The farm we’re renting has very bad soil, or in actual fact, I think it would be appropriate to call it dirt. We’ve embarked on an extensive restoration programme to build up our soils and leave healthy and living soils to our children and theirs. Needless to say we are passionate about organic farming and were certified as organic by EcoCert in our first year of production. We intend to keep that up!
Sondrine: You have done some really interesting research surrounding sustainability, food systems, and supporting organic smallholder farms. How would you say your experience as a researcher has influenced your decisions with Like Mountains?
Anri: I’ve always felt that I made a mistake in my career, or many mistakes if you look at all the different directions my studies and work experiences took me. It would have been simpler to study medicine and become a doctor and follow a clear career path. It was only when I decided to pursue this expansion into organic essential oil production and processing, with a strong focus on women empowerment that it all clicked into place for me.
I often stand and look at all the energy we put into these few drops of essential oil and wonder if it is all worth it. Naturally I’m drawn to food production and wanting to improve food security. I don’t know if you’re aware, but it takes about 600kg of raw material to make 1L of rose geranium oil. But then I’m reminded of how impossible it was to sell organic produce in an impactful way and so to support women to earn more than just a buffer income that keeps them off the poverty edge, we push on.
Sondrine: What are some of the challenges Like Mountains has faced or is perhaps looking at into the future?
Anri: Our lifeless soil is currently my biggest challenge and not something that can be easily fixed. Nevertheless, we just need to keep going and with love, sufficient organic inputs, and time, it will become our biggest asset in the end.
I’m currently also struggling to secure sufficient funding for formal training for the outgrowers, as all our funding applications have been freezed to deal with the more immediate requirements of the Corona pandemic. Our government made some questionable and serious cuts to agriculture. We’ve thus embarked on a new strategy to raise sponsorships for each woman, which is going to slow down our progress and potentially delay the programme.
Sondrine: Tell us a little bit the process of distilling rose geranium essential oil?
Anri: We have a half-ton unit and a steam boiler. We’ve decided to use macadamia shells instead of charcoal, as we’re located near macadamia farms and this waste product burns a lot cleaner than coal. The steam generated from the boiler runs through pipes to the bottom of the half-ton pot and then steams the plants for an hour.

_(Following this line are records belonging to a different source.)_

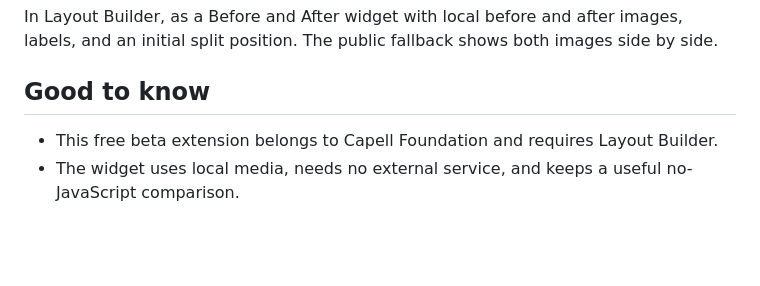
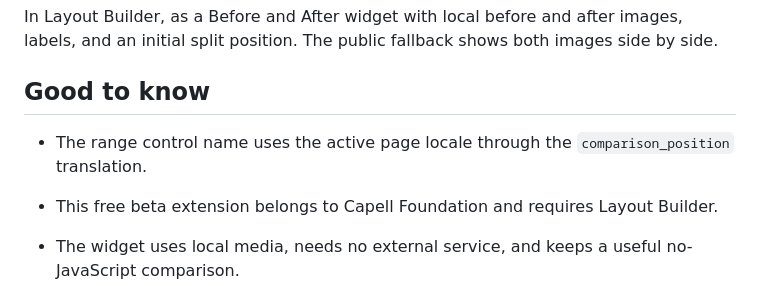
Before and after one commit to capell-app/widget-before-after, a Markdown page: docs/overview.admin.md, the part around the change. Rendered like a GitHub page; blank space fills up the shorter version.

```diff
--- a/docs/overview.admin.md
+++ b/docs/overview.admin.md
@@ -12,6 +12,8 @@ In Layout Builder, as a Before and After widget with local before and after imag
 
 ## Good to know
 
+- The range control name uses the active page locale through the `comparison_position` translation.
+
 - This free beta extension belongs to Capell Foundation and requires Layout Builder.
 - The widget uses local media, needs no external service, and keeps a useful no-JavaScript comparison.
 
```
Also changed, not shown: README.md (+7 -1 lines), docs/overview.md (+2 -0 lines), docs/screenshots/before-after-layout-builder-editor.png, 8 other files.
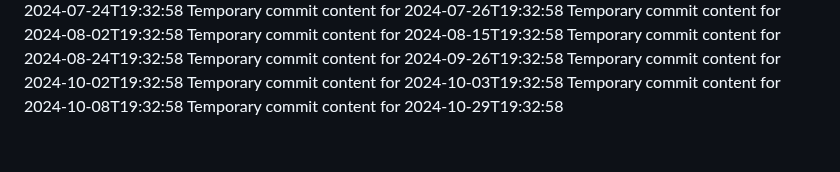
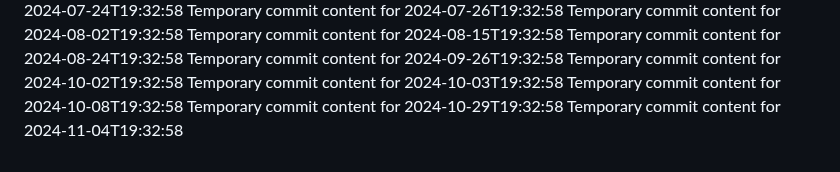
Before and after one commit to Ilovecheesecake/super-rotary-phone, a Markdown page: report.md, the part around the change. Drawn GitHub-style.

Commit message:
Updated project documentation

```diff
--- a/report.md
+++ b/report.md
@@ -74,3 +74,4 @@ Temporary commit content for 2024-10-02T19:32:58
 Temporary commit content for 2024-10-03T19:32:58
 Temporary commit content for 2024-10-08T19:32:58
 Temporary commit content for 2024-10-29T19:32:58
+Temporary commit content for 2024-11-04T19:32:58
```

It’s almost like the steam invites the oil to let go of the leaves and join its upward journey to the top of the pot, where it is collected in a pipe that runs through a condenser. The steam then turns into a distillate that is captured in a separator. The oil floats on top of the hydrosol, so it’s really easy to draw it off through a tap. We spray the hydrosol on the little cuttings we make for new fields and give it to the guest house across the road to use as a room spray.
Sondrine: What are some of your favourite ways to use rose geranium essential oil?
Anri: When my husband and I met in 2010, I was wearing it directly on my skin as a perfume. I would not have believed then that only 10 years later I would be farming and making it myself. We’re even selling most of it to the brand I used to wear, which was the first certified organic essential oil company in South Africa, called SOiL.
These days I also use the hydrosol as a toner due to its perfectly low pH, and love adding it to our family bath water. My dad recently suffered from shingles, and when researching natural remedies to ease the nerve pain, I discovered that rose geranium worked. He swears by it and collects it in bulk as part of his consultancy fee!